Tuesday, September 20
Founder & President,
American Civil Rights Institute
Rebuilding America in the Post-Obama Era
Hillary has been lying about her email set-up for more than a year; she recklessly exposed national security secrets to prying eyes; her qualifications for being president are questionable.Read More
Hillary Clinton was "extremely careless" with our not just classified, but highly classified, information — why not just term this gross negligence? So, is this the “new normal?” Have we decided there are… Read More
Trump’s temperament falls into the same category as such history-making former presidents as Theodore Roosevelt, Franklin Delano Roosevelt, John F. Kennedy, Lyndon B. Johnson, and Ronald Reagan. How do I know?Read More
Most Americans think that the federal government is incompetent and wasteful. Their negative view is not surprising given the steady stream of scandals emanating from Washington. Scholarly studies support the idea that many federal activities are misguided and harmful. A recent book on federal performance by Yale University law professor Peter Schuck concluded that failure is “endemic.” What causes all the failures?
First, federal policies rely on top-down planning and coercion. That tends to create winners and losers, which is unlike the mutually beneficial relationships of markets. It also means that federal policies are based on guesswork because there is no price system to guide decision making. A further problem is that failed policies are not weeded out because they are funded by taxes, which are compulsory and not contingent on performance.

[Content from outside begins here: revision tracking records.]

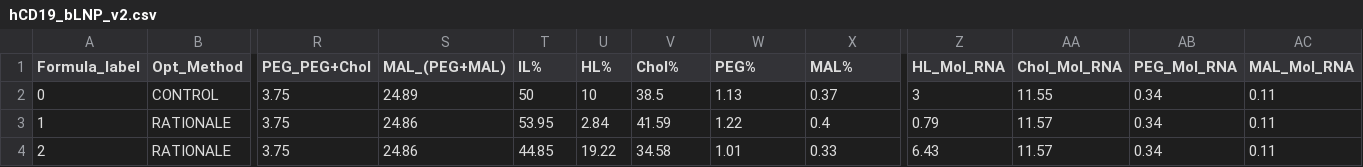
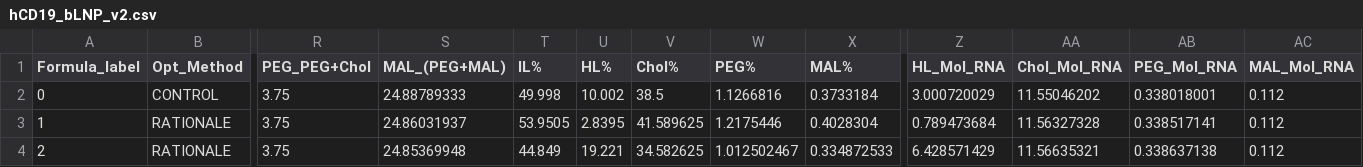
Before and after one commit to MaoResearchGroup/falcon-lnp-optimization, a CSV file: datasets/hCD19_bLNP_v2.csv, drawn as a sheet; only a part is shown, gaps mark what is left out; the diff covers the shown part only; the diff names each change by its address in the sheet, - before the commit and + after, or states it on an @@ line.

```diff
--- a/datasets/hCD19_bLNP_v2.csv
+++ b/datasets/hCD19_bLNP_v2.csv
-S2 (MAL_(PEG+MAL)): 24.89
+S2 (MAL_(PEG+MAL)): 24.88789333
-T2 (IL%): 50
+T2 (IL%): 49.998
-U2 (HL%): 10
+U2 (HL%): 10.002
-W2 (PEG%): 1.13
+W2 (PEG%): 1.1266816
-X2 (MAL%): 0.37
+X2 (MAL%): 0.3733184
-Z2 (HL_Mol_RNA): 3
+Z2 (HL_Mol_RNA): 3.000720029
-AA2 (Chol_Mol_RNA): 11.55
+AA2 (Chol_Mol_RNA): 11.55046202
-AB2 (PEG_Mol_RNA): 0.34
+AB2 (PEG_Mol_RNA): 0.338018001
-AC2:AC4 (MAL_Mol_RNA): 0.11
+AC2:AC4 (MAL_Mol_RNA): 0.112
-S3 (MAL_(PEG+MAL)): 24.86
+S3 (MAL_(PEG+MAL)): 24.86031937
-T3 (IL%): 53.95
+T3 (IL%): 53.9505
-U3 (HL%): 2.84
+U3 (HL%): 2.8395
-V3 (Chol%): 41.59
+V3 (Chol%): 41.589625
-W3 (PEG%): 1.22
+W3 (PEG%): 1.2175446
-X3 (MAL%): 0.4
+X3 (MAL%): 0.4028304
-Z3 (HL_Mol_RNA): 0.79
+Z3 (HL_Mol_RNA): 0.789473684
-AA3 (Chol_Mol_RNA): 11.57
+AA3 (Chol_Mol_RNA): 11.56327328
-AB3 (PEG_Mol_RNA): 0.34
+AB3 (PEG_Mol_RNA): 0.338517141
-S4 (MAL_(PEG+MAL)): 24.86
+S4 (MAL_(PEG+MAL)): 24.85369948
-T4 (IL%): 44.85
+T4 (IL%): 44.849
-U4 (HL%): 19.22
+U4 (HL%): 19.221
-V4 (Chol%): 34.58
+V4 (Chol%): 34.582625
-W4 (PEG%): 1.01
+W4 (PEG%): 1.012502467
-X4 (MAL%): 0.33
+X4 (MAL%): 0.334872533
-Z4 (HL_Mol_RNA): 6.43
+Z4 (HL_Mol_RNA): 6.428571429
-AA4 (Chol_Mol_RNA): 11.57
+AA4 (Chol_Mol_RNA): 11.56635321
-AB4 (PEG_Mol_RNA): 0.34
+AB4 (PEG_Mol_RNA): 0.338637138
```
Also changed, not shown: 130 edited cells elsewhere in this file, output/HTS_hCD19_i1_RAMOS/optimized_formulation_dataset.csv, 55 other files.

Second, the government lacks knowledge about our complex society. That ignorance is behind many unintended and harmful side effects of federal policies. While markets gather knowledge from the bottom up and are rooted in individual preferences, the government’s actions destroy knowledge and squelch diversity.

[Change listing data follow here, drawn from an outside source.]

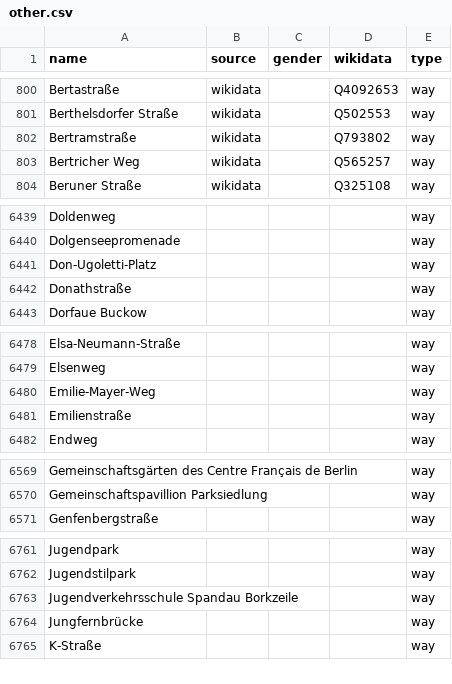
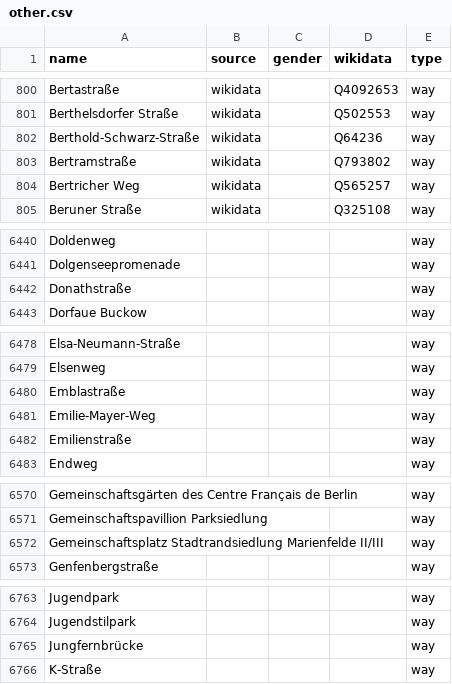
Before and after one commit to EqualStreetNames/equalstreetnames-berlin, a CSV file: data/other.csv, drawn as a sheet; only a part is shown, gaps mark what is left out; removed rows and columns are numbered as before the commit, all else as after; the diff covers the shown part only; the diff names each change by its address in the sheet, - before the commit and + after, or states it on an @@ line.

```diff
--- a/data/other.csv
+++ b/data/other.csv
+row 802: Berthold-Schwarz-Straße | wikidata |  | Q64236 | way
-row 6441: Don-Ugoletti-Platz |  |  |  | way
+row 6480: Emblastraße |  |  |  | way
+row 6572: Gemeinschaftsplatz Stadtrandsiedlung Marienfelde II/III |  |  |  | way
-row 6763: Jugendverkehrsschule Spandau Borkzeile |  |  |  | way
```
Also changed, not shown: 2 added rows, 1 removed row and 1 edited cell elsewhere in this file, data/gender.csv, 3 other files.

Third, legislators often act counter to the general public interest . . .
Trailblazer Mia Love, a Utah Congresswoman in her recent op-ed published online for The Daily Caller, Mia Love writes: “Throughout history, and without fanfare, women have fought in our wars, teachers have inspired our youth, and generations of women have committed their lives to making this nation great.” The daughter of immigrants, Love’s election in 2014 to the People’s House happens to also mark a number of firsts in Congress — she is the first African American female Republican, the first Haitian American, and the first African American from Utah.
“Women have accomplished many things throughout history. Women have successfully fought for a stronger country, influencing public policy, building viable institutions, championing for human rights and equal opportunities for all. We celebrate these triumphs, in spite of women being frequently overlooked and undervalued. And the struggle for equality continues. I am honored to be serving in the 114th Congress as the first female, black Republican member of the House of Representatives, and I hope I will not be the last. I honestly feel that, because of the hard work of those who came before me in history, I am truly evaluated by my accomplishments and what I bring to the table — not by my race or gender.”
As House Republicans build an agenda for a more confident America, we celebrate the trailblazers like Rep. Love who are making history for our next generation of leaders.